Aaron Parks – Little Big II: Dreams of a Mechanical Man (Ropeadope, 2020)
Rob Luft – Life is the Dancer (Edition Records, 2020)
Luke Norris – Northernsong (ears&eyes Records, 2020)
Raffaele Matta crafts a world of multiple influences, like jazz, fusion, Indian classical music, in Sounds of Human Activities, where his vision of a collective creation is still predominant. His style is clear, refined and his voice is very undistinguishable. Yet he always strives for playing music for the others and with the band in mind. The listener benefits from that, no matter the travel is fourteen or two minutes long. Still the music retains a ritual aspect, subly combined with the intensity of the moment, that catches the attention
Even if Multiverse is the kind of work that offers a different side of two renowed musicians like Ivo Neame and Jim Hart, still is not to be considered minor at any reason. Potentially it sheds a light on another side that would be desirable to listen again from the two (or better three). No matter how much time it takes to develop a new chapter that has the same degree of innovation.

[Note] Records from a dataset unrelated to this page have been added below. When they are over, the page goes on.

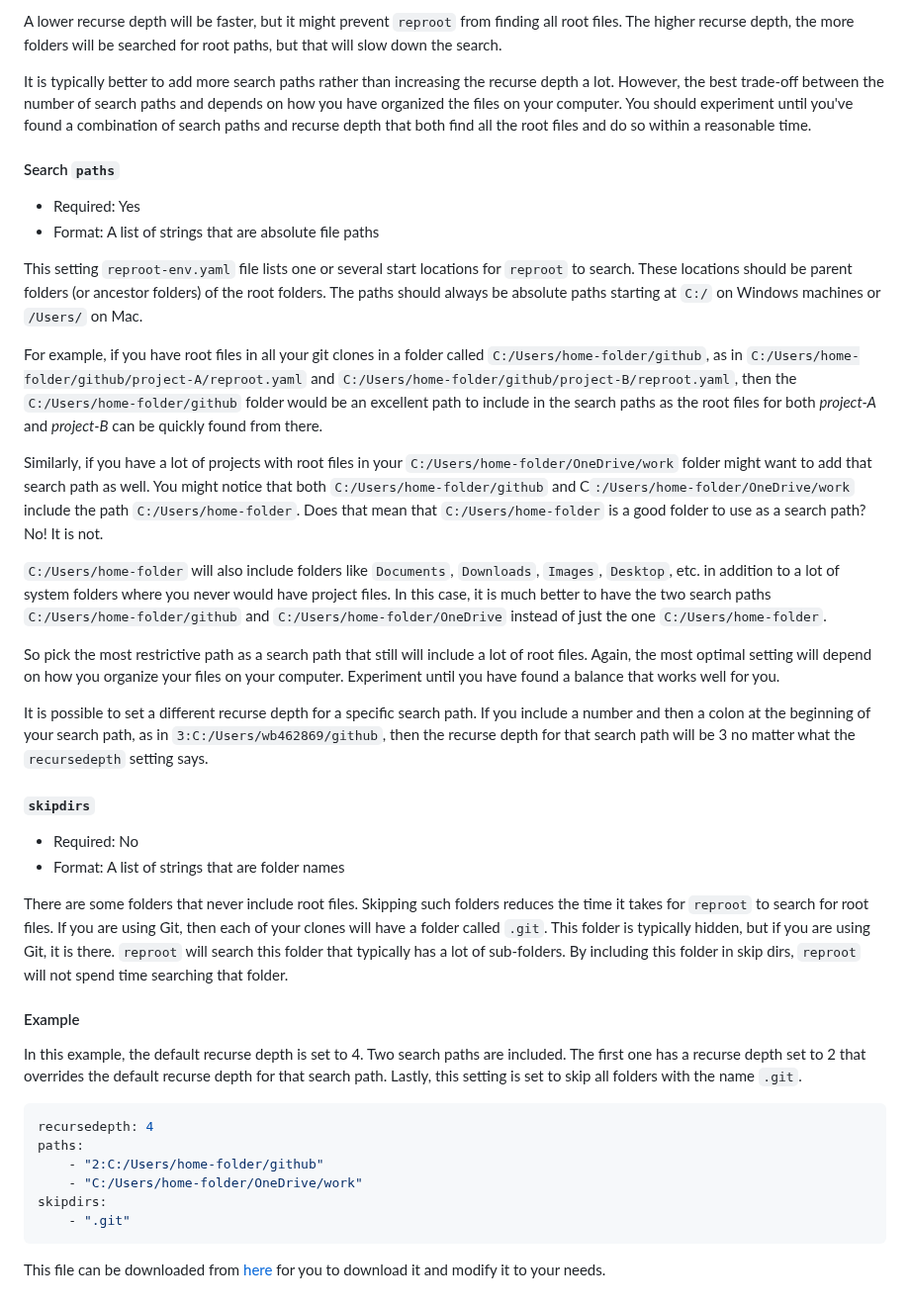
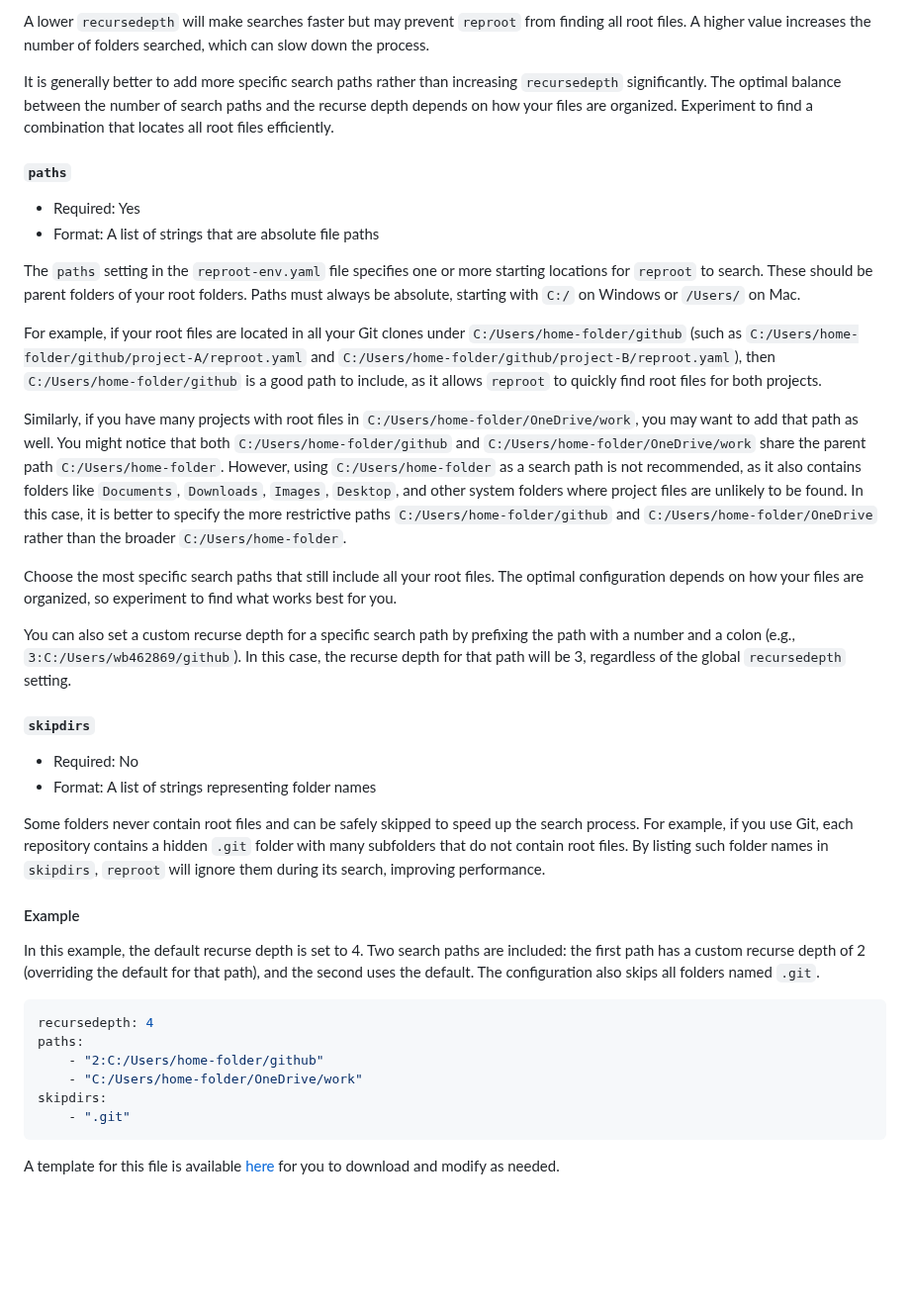
Before and after one commit to worldbank/repkit, a Markdown page: src/vignettes/reproot-files.md, the part around one of its changes. Shown at 99% size. Rendered like a GitHub page; blank space fills up the shorter version.

````diff
--- a/src/vignettes/reproot-files.md
+++ b/src/vignettes/reproot-files.md
@@ -66,35 +68,33 @@ The recurse depth sets how many sub-folders `reproot` should look into from each
 
-A lower recurse depth will be faster, but it might prevent `reproot` from finding all root files. The higher recurse depth, the more folders will be searched for root paths, but that will slow down the search.
+A lower `recursedepth` will make searches faster but may prevent `reproot` from finding all root files. A higher value increases the number of folders searched, which can slow down the process.
 
-It is typically better to add more search paths rather than increasing the recurse depth a lot. However, the best trade-off between the number of search paths and depends on how you have organized the files on your computer. You should experiment until you've found a combination of search paths and recurse depth that both find all the root files and do so within a reasonable time.
+It is generally better to add more specific search paths rather than increasing `recursedepth` significantly. The optimal balance between the number of search paths and the recurse depth depends on how your files are organized. Experiment to find a combination that locates all root files efficiently.
 
-#### Search `paths`
+#### `paths`
 
 * Required: Yes
 * Format: A list of strings that are absolute file paths
 
-This setting `reproot-env.yaml` file lists one or several start locations for `reproot` to search. These locations should be parent folders (or ancestor folders) of the root folders. The paths should always be absolute paths starting at `C:/` on Windows machines or `/Users/` on Mac.
+The `paths` setting in the `reproot-env.yaml` file specifies one or more starting locations for `reproot` to search. These should be parent folders of your root folders. Paths must always be absolute, starting with `C:/` on Windows or `/Users/` on Mac.
 
-For example, if you have root files in all your git clones in a folder called `C:/Users/home-folder/github`, as in `C:/Users/home-folder/github/project-A/reproot.yaml` and `C:/Users/home-folder/github/project-B/reproot.yaml`, then the `C:/Users/home-folder/github` folder would be an excellent path to include in the search paths as the root files for both _project-A_ and _project-B_ can be quickly found from there.
+For example, if your root files are located in all your Git clones under `C:/Users/home-folder/github` (such as `C:/Users/home-folder/github/project-A/reproot.yaml` and `C:/Users/home-folder/github/project-B/reproot.yaml`), then `C:/Users/home-folder/github` is a good path to include, as it allows `reproot` to quickly find root files for both projects.
 
-Similarly, if you have a lot of projects with root files in your `C:/Users/home-folder/OneDrive/work` folder might want to add that search path as well. You might notice that both `C:/Users/home-folder/github` and C`:/Users/home-folder/OneDrive/work` include the path `C:/Users/home-folder`. Does that mean that `C:/Users/home-folder` is a good folder to use as a search path? No! It is not.
+Similarly, if you have many projects with root files in `C:/Users/home-folder/OneDrive/work`, you may want to add that path as well. You might notice that both `C:/Users/home-folder/github` and `C:/Users/home-folder/OneDrive/work` share the parent path `C:/Users/home-folder`. However, using `C:/Users/home-folder` as a search path is not recommended, as it also contains folders like `Documents`, `Downloads`, `Images`, `Desktop`, and other system folders where project files are unlikely to be found. In this case, it is better to specify the more restrictive paths `C:/Users/home-folder/github` and `C:/Users/home-folder/OneDrive` rather than the broader `C:/Users/home-folder`.
 
-`C:/Users/home-folder` will also include folders like `Documents`, `Downloads`, `Images`, `Desktop`, etc. in addition to a lot of system folders where you never would have project files. In this case, it is much better to have the two search paths `C:/Users/home-folder/github` and `C:/Users/home-folder/OneDrive` instead of just the one `C:/Users/home-folder`.
+Choose the most specific search paths that still include all your root files. The optimal configuration depends on how your files are organized, so experiment to find what works best for you.
 
-So pick the most restrictive path as a search path that still will include a lot of root files. Again, the most optimal setting will depend on how you organize your files on your computer. Experiment until you have found a balance that works well for you.
-
-It is possible to set a different recurse depth for a specific search path. If you include a number and then a colon at the beginning of your search path, as in `3:C:/Users/wb462869/github`, then the recurse depth for that search path will be 3 no matter what the `recursedepth` setting says.
+You can also set a custom recurse depth for a specific search path by prefixing the path with a number and a colon (e.g., `3:C:/Users/wb462869/github`). In this case, the recurse depth for that path will be 3, regardless of the global `recursedepth` setting.
 
 #### `skipdirs`
 
 * Required: No
-* Format: A list of strings that are folder names
+* Format: A list of strings representing folder names
 
-There are some folders that never include root files. Skipping such folders reduces the time it takes for `reproot` to search for root files. If you are using Git, then each of your clones will have a folder called `.git`. This folder is typically hidden, but if you are using Git, it is there. `reproot` will search this folder that typically has a lot of sub-folders. By including this folder in skip dirs, `reproot` will not spend time searching that folder.
+Some folders never contain root files and can be safely skipped to speed up the search process. For example, if you use Git, each repository contains a hidden `.git` folder with many subfolders that do not contain root files. By listing such folder names in `skipdirs`, `reproot` will ignore them during its search, improving performance.
 
 #### Example
 
-In this example, the default recurse depth is set to 4. Two search paths are included. The first one has a recurse depth set to 2 that overrides the default recurse depth for that search path. Lastly, this setting is set to skip all folders with the name `.git`.
+In this example, the default recurse depth is set to 4. Two search paths are included: the first path has a custom recurse depth of 2 (overriding the default for that path), and the second uses the default. The configuration also skips all folders named `.git`.
 
 ```yaml
 recursedepth: 4
@@ -105,4 +105,4 @@ skipdirs:
     - ".git"
 ```
 
-This file can be downloaded from [here](https://github.com/worldbank/repkit/blob/main/src/dev/reproot-env.yaml) for you to download it and modify it to your needs.
+A template for this file is available [here](https://github.com/worldbank/repkit/blob/main/src/dev/reproot-env.yaml) for you to download and modify as needed.
````
Also changed, not shown: other parts of src/vignettes/reproot-files.md (+25 -23 lines).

Winter Tales is a reflective, pensive and insightful travel through sonic possibilities that strive for an unusual use of basic means. Through a set of smart pedals, sparse notes and few themes Spasojevic is capable of creating a world of dreamy mirrors and haunting landscapes.
Live at Yoshiwara is like a kaleidoscope: simple, yet complicated; intuitive, yet brainy; rejoycing, yet haunting. Classical cadences, jazz brass energy, proggish breaks, afro and folk influences all cooperate around catchy melodies. The audience discovers new feats under the surface of every bar turning into another. A manifesto of non-existent places of music in the fictionary universe of Ghost Rhythms
Guitarist Mark Wingfield and pianist Gary Husband put our perception of time on hold, and start navigating a free form land, embarking in an innermost quest into Time itself. Evoking the refined dialogues between John Abercrombie and Richie Beirach in Abercrombie‘s first quartet, or the intimate interchanges between Ralph Towner and John Taylor in Azimuth’s Depart, the two write a chapter of incredible beauty in their Tor & Vale. Feeling no constraint to go deeper and deeper, they make music for people who listen to time, by people who listen to time
Æ is a displacement of a billion forces collapsing one on each other, heading in multiple and unique directions. When you might be tempted to call it chaotic, it becomes intensely pop, when disco synths take the lead, then the drummer adds an array of incredible odd measured patterns. Nothing is ever stable, but the work is definitively unique. Pointing in a direction where others are indicating as well, at the junction between electronic, jazz, progressive and math-rock, yet it proves to be really a one of a kind -genre-defying- listening experience